  4. Staying healthy. Eating right, getting enough sleep and exercising are all vital. While this might not be for everybody, I have been vegetarian (leaning towards vegan) for nearly 20 years. It affects the mind and the spirit as well as the body. You need to keep your tools sharpened!
  5. Never Give Up. I have been in this business for more than 40 years, and I am just now having the success I have always dreamed of. Sure, I’ve kept working over the years, but the BIG success is just now hitting. If I had given up, it never would have happened. As the saying goes, “Some people stop ten minutes before the miracle.”

For the benefit of our readers, could you describe how the skill-sets you need in a theater performance are different than the skill-sets you need for TV or Film?

Working in film takes a lot more physical stamina because you are constantly waiting. You wait for the lighting, the technical aspects, the actors, and so much more. In the theater, you never stop moving. This takes a different type of energy, but I find the waiting around is actually more taxing.

You are a person of enormous influence. If you could inspire a movement that would bring the most amount of good to the most amount of people, what would that be? You never know what your idea can trigger. 🙂

I am a huge proponent of the importance of gratitude. Since I am also a college theater professor, I often have my students write gratitude letters to someone who has made a profound impact on their lives. Then I have them write a gratitude letter to themselves. We all need to appreciate the miracles around us…as well as ourselves.

Can you please give us your favorite Life Lesson Quote? Can you share how that was relevant to you in your life?

“What you think of me is none of my business.” Based on my previous comments, I think that says it all.

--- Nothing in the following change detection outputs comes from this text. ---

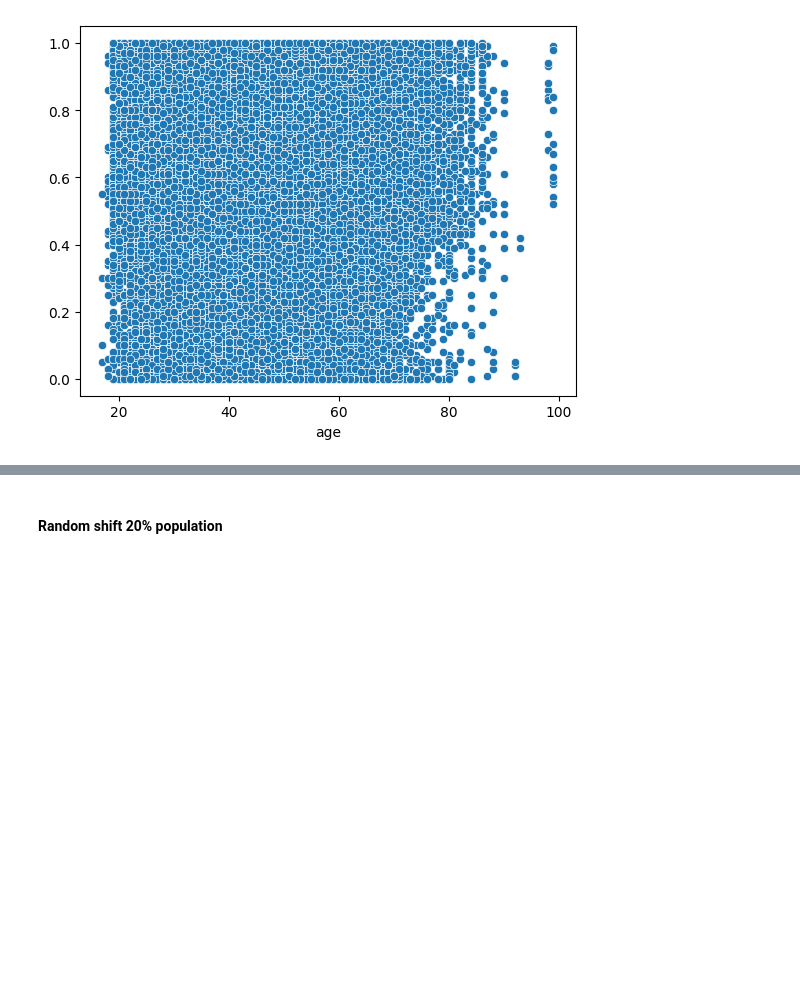
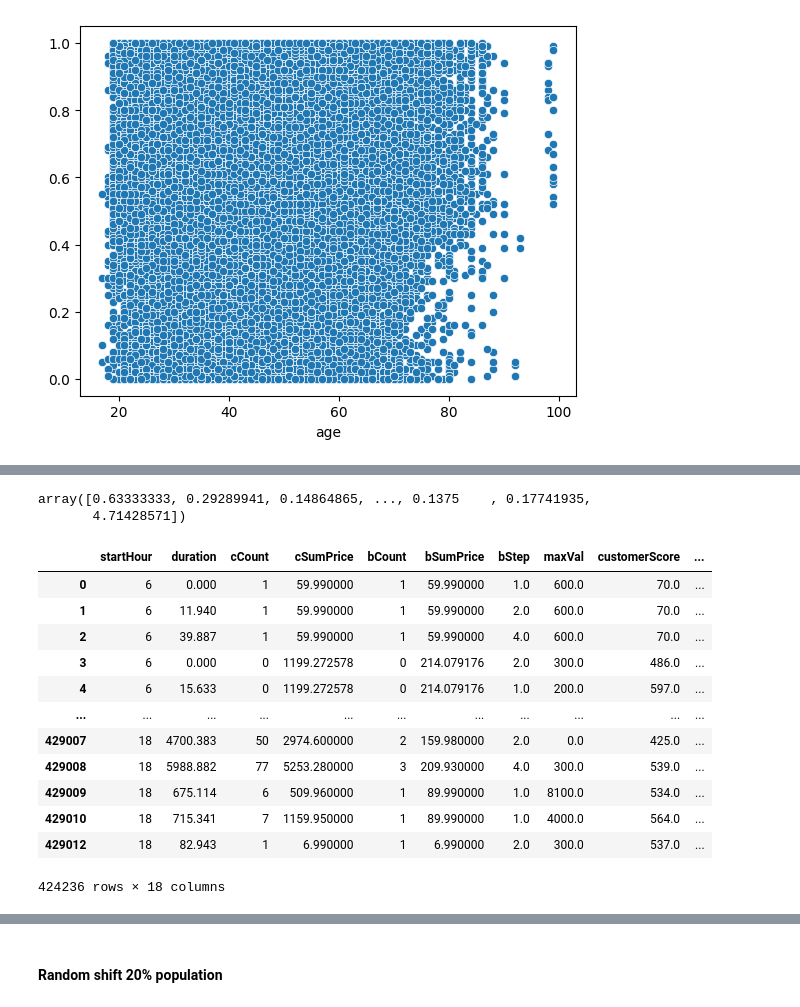
Before and after one commit to ShawnLiu119/Online-Order-Prediction-Pricing-Discrimination, a Jupyter notebook: order_pred_full.ipynb, the cells around one changed output, grey strips where cells are left out. Drawn from its saved outputs; the diff is of its cells as text; code cells hidden in the pictures; blank space fills up the shorter version.

```diff
--- a/order_pred_full.ipynb
+++ b/order_pred_full.ipynb
@@ -737,0 +734,4 @@ plt.show()
+# %%
+#finde the most/least price sensitive population
+pred_p20 = model.predict_proba(df_p20)[:, 1]
+pred_0 = model.predict_proba(X)[:, 1]
@@ -737,0 +740,25 @@ plt.show()
+# %%
+abs_elasticity = abs((pred_p20 - pred_0) / (pred_p20 + pred_0)/2 ) / (0.2 / (1 + 1.2))
+abs_elasticity
+# %% [output]
+array([0.63333333, 0.29289941, 0.14864865, ..., 0.1375    , 0.17741935,
+       4.71428571])
+# %%
+price_elasticity_index = X.copy()
+price_elasticity_index['elasticity'] = abs_elasticity
+price_elasticity_index['likelihood'] = pred_0
+price_elasticity_index
+# %% [output]
+|  | startHour | duration | cCount | cSumPrice | bCount | bSumPrice | bStep | maxVal | customerScore | ... |
+| 0 | 6 | 0.000 | 1 | 59.990000 | 1 | 59.990000 | 1.0 | 600.0 | 70.0 | ... |
+| 1 | 6 | 11.940 | 1 | 59.990000 | 1 | 59.990000 | 2.0 | 600.0 | 70.0 | ... |
+| 2 | 6 | 39.887 | 1 | 59.990000 | 1 | 59.990000 | 4.0 | 600.0 | 70.0 | ... |
+| 3 | 6 | 0.000 | 0 | 1199.272578 | 0 | 214.079176 | 2.0 | 300.0 | 486.0 | ... |
+| 4 | 6 | 15.633 | 0 | 1199.272578 | 0 | 214.079176 | 1.0 | 200.0 | 597.0 | ... |
+| ... | ... | ... | ... | ... | ... | ... | ... | ... | ... | ... |
+| 429007 | 18 | 4700.383 | 50 | 2974.600000 | 2 | 159.980000 | 2.0 | 0.0 | 425.0 | ... |
+| 429008 | 18 | 5988.882 | 77 | 5253.280000 | 3 | 209.930000 | 4.0 | 300.0 | 539.0 | ... |
+| 429009 | 18 | 675.114 | 6 | 509.960000 | 1 | 89.990000 | 1.0 | 8100.0 | 534.0 | ... |
+| 429010 | 18 | 715.341 | 7 | 1159.950000 | 1 | 89.990000 | 1.0 | 4000.0 | 564.0 | ... |
+| 429012 | 18 | 82.943 | 1 | 6.990000 | 1 | 6.990000 | 2.0 | 300.0 | 537.0 | ... |
+424236 rows × 18 columns
```
Also changed, not shown: parts of 20 cells of this notebook.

We are very blessed that some very prominent names in Business, VC funding, Sports, and Entertainment read this column. Is there a person in the world, or in the US with whom you would love to have a private breakfast or lunch, and why? He or she might just see this if we tag them.

Meryl Streep. Aside from the fact that she is one of the most brilliant actresses alive today, everyone says she is a wonderful human being. And she’d be brilliant as Eileen in Marilyn, Mom & Me!

How can our readers continue to follow your work online? is my main website. I also have separate ones for my various plays, like Also, you can get tickets for the upcoming production of Marilyn, Mom & Me at We run from February 14-March 3.

This was very meaningful, thank you so much! We wish you continued success!

Thank you for your time and for asking such insightful questions!


  • Savio P. Clemente

    TEDx Speaker, Media Journalist, Board Certified Wellness Coach, Best-Selling Author & Cancer Survivor

    Savio P. Clemente, TEDx speaker and Stage 3 cancer survivor, infuses transformative insights into every article. His journey battling cancer fuels a mission to empower survivors and industry leaders towards living a truly healthy, wealthy, and wise lifestyle. As a Board-Certified Wellness Coach (NBC-HWC, ACC), Savio guides readers to embrace self-discovery and rewrite narratives by loving their inner stranger, as outlined in his acclaimed TEDx talk: "7 Minutes to Wellness: How to Love Your Inner Stranger." Through his best-selling book and impactful work as a media journalist — covering inspirational stories of resilience and exploring wellness trends — Savio has collaborated with notable celebrities and TV personalities, bringing his insights to diverse audiences and touching countless lives. His philosophy, "to know thyself is to heal thyself," resonates in every piece.